After the meal, R' Yitzchak said in the name of R' Yochanan "Jacob our Forefather didn't die" etc.
The sequence of the Gemara seems to be a series of statements from R' Yitzchak in the name of R' Yochanan of how Hashem acts in a miraculous manner with Jews (the first is that the early rains fell out of season and provided Jews with food, and the second is that Shmuel got old as a result of his prayer).
Therefore, R' Nachman asked R' Yitzchak to say words of Torah. He knew the law that one isn't allowed to speak during a meal. However, he thought that the law only applies to saying something secular. However, since Torah protects one from harm, one can rely on that and speak Torah during a meal.
Therefore, R' Yitzchak had to explain the ruling of R' Yochanan (that the food may enter the windpipe). Since there was a clear and present danger, one is no longer allowed to rely on a miracle to save him.
Here R' Yitzchak said a new concept. Even though Hashem acts in a miraculous manner with Jews (as mentioned in the previous stories), nonetheless, Torah and it's commandments must be kept in a natural manner.
However, this could be explained in two ways:
- This rule (that Torah and Mitzvos must be done in a natural manner) is a result of nature. Since nature is also Hashem's creation, Hashem doesn't want it to be nullified without due cause.
- Torah and Mitzvos must affect the natural world. Therefore, they must obey its rules.
The difference between the two ways is that according to the first, Torah and Mitzvos are under "nature" and are "subservient" to nature (and Torah and Mitzvos must be kept only when it's naturally possible). According to the second way, Torah and Mitzvos in and of themselves are above nature, but they (Torah and Mitzvos) have to be done within nature.

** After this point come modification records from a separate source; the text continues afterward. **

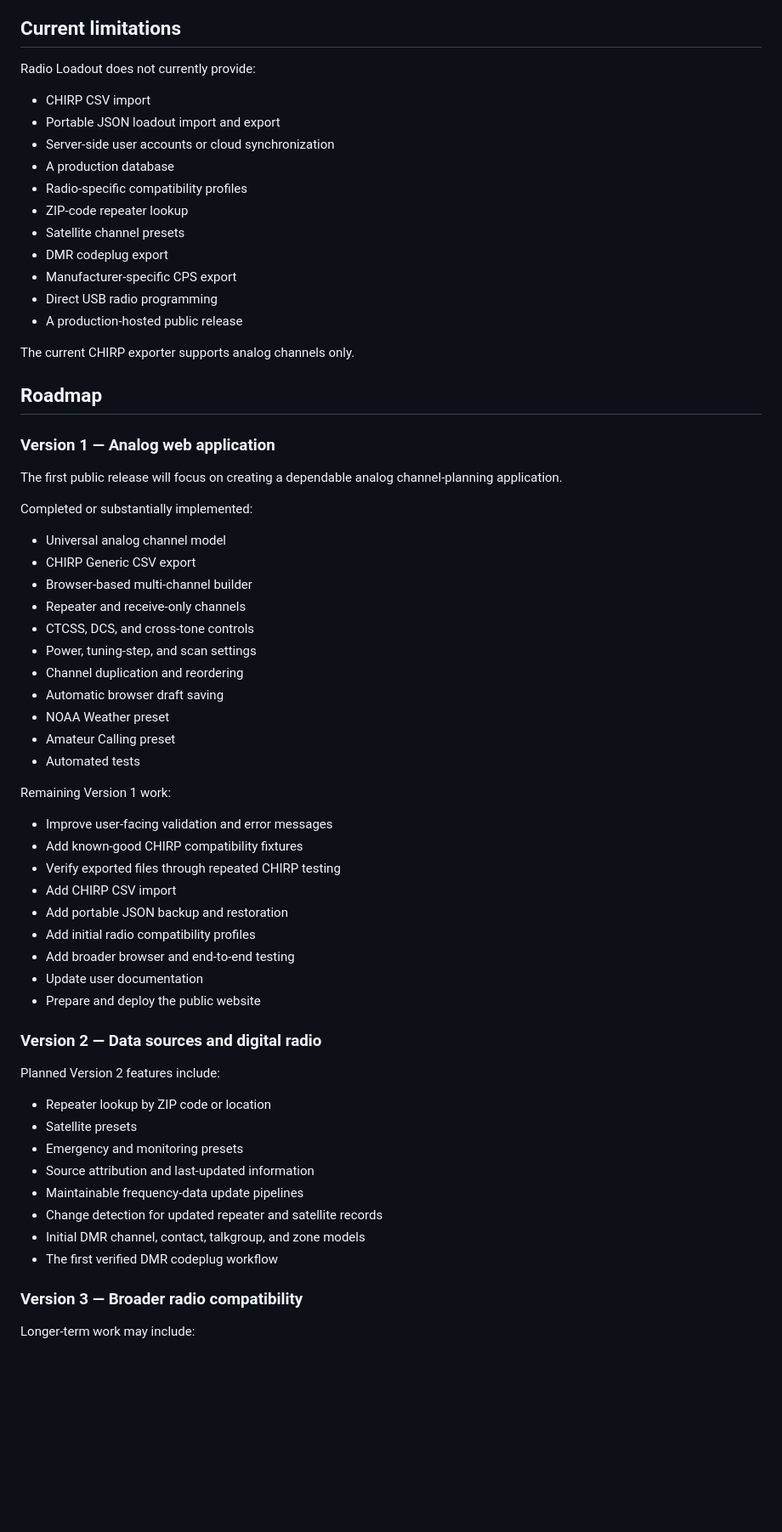
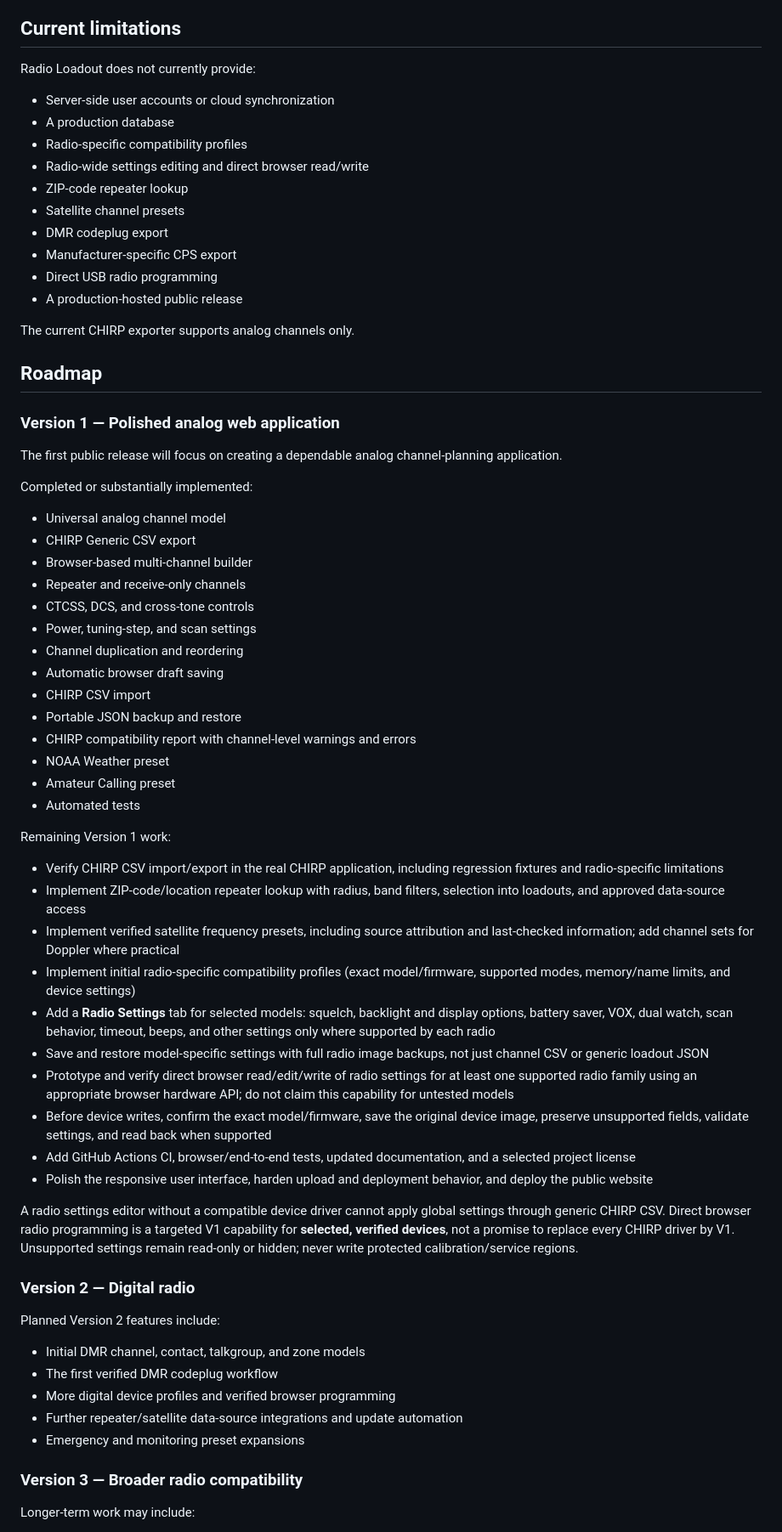
Before and after one commit to TimothyThurston/radio-loadout, a Markdown page: README.md, the part around one of its changes. Shown at 85% size. Drawn GitHub-style; blank space fills up the shorter version.

Commit message:
Expand V1 roadmap with radio settings and selected browser programming

```diff
--- a/README.md
+++ b/README.md
@@ -328,11 +330,10 @@ radio-loadout/
 
 Radio Loadout does not currently provide:
 
-- CHIRP CSV import
-- Portable JSON loadout import and export
 - Server-side user accounts or cloud synchronization
 - A production database
 - Radio-specific compatibility profiles
+- Radio-wide settings editing and direct browser read/write
 - ZIP-code repeater lookup
 - Satellite channel presets
 - DMR codeplug export
@@ -344,7 +345,7 @@ The current CHIRP exporter supports analog channels only.
 
 ## Roadmap
 
-### Version 1 — Analog web application
+### Version 1 — Polished analog web application
 
 The first public release will focus on creating a dependable analog channel-planning application.
 
@@ -358,34 +359,37 @@ Completed or substantially implemented:
 - Power, tuning-step, and scan settings
 - Channel duplication and reordering
 - Automatic browser draft saving
+- CHIRP CSV import
+- Portable JSON backup and restore
+- CHIRP compatibility report with channel-level warnings and errors
 - NOAA Weather preset
 - Amateur Calling preset
 - Automated tests
 
 Remaining Version 1 work:
 
-- Improve user-facing validation and error messages
-- Add known-good CHIRP compatibility fixtures
-- Verify exported files through repeated CHIRP testing
-- Add CHIRP CSV import
-- Add portable JSON backup and restoration
-- Add initial radio compatibility profiles
-- Add broader browser and end-to-end testing
-- Update user documentation
-- Prepare and deploy the public website
+- Verify CHIRP CSV import/export in the real CHIRP application, including regression fixtures and radio-specific limitations
+- Implement ZIP-code/location repeater lookup with radius, band filters, selection into loadouts, and approved data-source access
+- Implement verified satellite frequency presets, including source attribution and last-checked information; add channel sets for Doppler where practical
+- Implement initial radio-specific compatibility profiles (exact model/firmware, supported modes, memory/name limits, and device settings)
+- Add a **Radio Settings** tab for selected models: squelch, backlight and display options, battery saver, VOX, dual watch, scan behavior, timeout, beeps, and other settings only where supported by each radio
+- Save and restore model-specific settings with full radio image backups, not just channel CSV or generic loadout JSON
+- Prototype and verify direct browser read/edit/write of radio settings for at least one supported radio family using an appropriate browser hardware API; do not claim this capability for untested models
+- Before device writes, confirm the exact model/firmware, save the original device image, preserve unsupported fields, validate settings, and read back when supported
+- Add GitHub Actions CI, browser/end-to-end tests, updated documentation, and a selected project license
+- Polish the responsive user interface, harden upload and deployment behavior, and deploy the public website
 
-### Version 2 — Data sources and digital radio
+A radio settings editor without a compatible device driver cannot apply global settings through generic CHIRP CSV. Direct browser radio programming is a targeted V1 capability for **selected, verified devices**, not a promise to replace every CHIRP driver by V1. Unsupported settings remain read-only or hidden; never write protected calibration/service regions.
+
+### Version 2 — Digital radio
 
 Planned Version 2 features include:
 
-- Repeater lookup by ZIP code or location
-- Satellite presets
-- Emergency and monitoring presets
-- Source attribution and last-updated information
-- Maintainable frequency-data update pipelines
-- Change detection for updated repeater and satellite records
 - Initial DMR channel, contact, talkgroup, and zone models
 - The first verified DMR codeplug workflow
+- More digital device profiles and verified browser programming
+- Further repeater/satellite data-source integrations and update automation
+- Emergency and monitoring preset expansions
 
 ### Version 3 — Broader radio compatibility
 
```
Also changed, not shown: other parts of README.md (+5 -3 lines).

Therefore, one comes back to the question. When R' Yitzchak said "Jacob our Forefather didn't die" he meant that since he was of the opinion that the second way was the correct way (to understand the limitation of nature on Torah and Mitzvos), therefore, Yaakov (who represented Torah, and was the choisest of the forefathers) was above nature. Therefore, unlike all other things in the "natural" world, he didn't die.
However, R' Nachman was of the first opinion. Therefore, he asked "did they eulogizers eulogize him ... for naught"?
His question was not "how could they" but why would the Torah (which is Truth) write something that was done "for naught"? Since it was written in the Torah (that Yaakov was buried) and they were commanded to bury him, the Torah must be under "nature" (since the Torah required his burial, even though the Torah says that he is alive, shows that "nature" could affect Torah).
However, R' Yitzchak answered "I am expounding a verse...." This verse shows that the statement "Yaakov didn't die" wasn't referring to his physical life as was seen by the Egyptians. It was referring to his physical life as expounded in the Torah.
Therefore there is no contradiction (according to R' Yitzchak) how could the Torah command Yaakov to be buried, while at the same time saying that he is physically alive. Similar to Torah and Mitzvos, which (according to R' Yitzchak's understanding) are in essence above the world, yet their actions must be within nature (and nature "affects" truth), so too Yaakov's life, even though in essence he is physically alive, nonetheless, Torah (of truth) required his burial.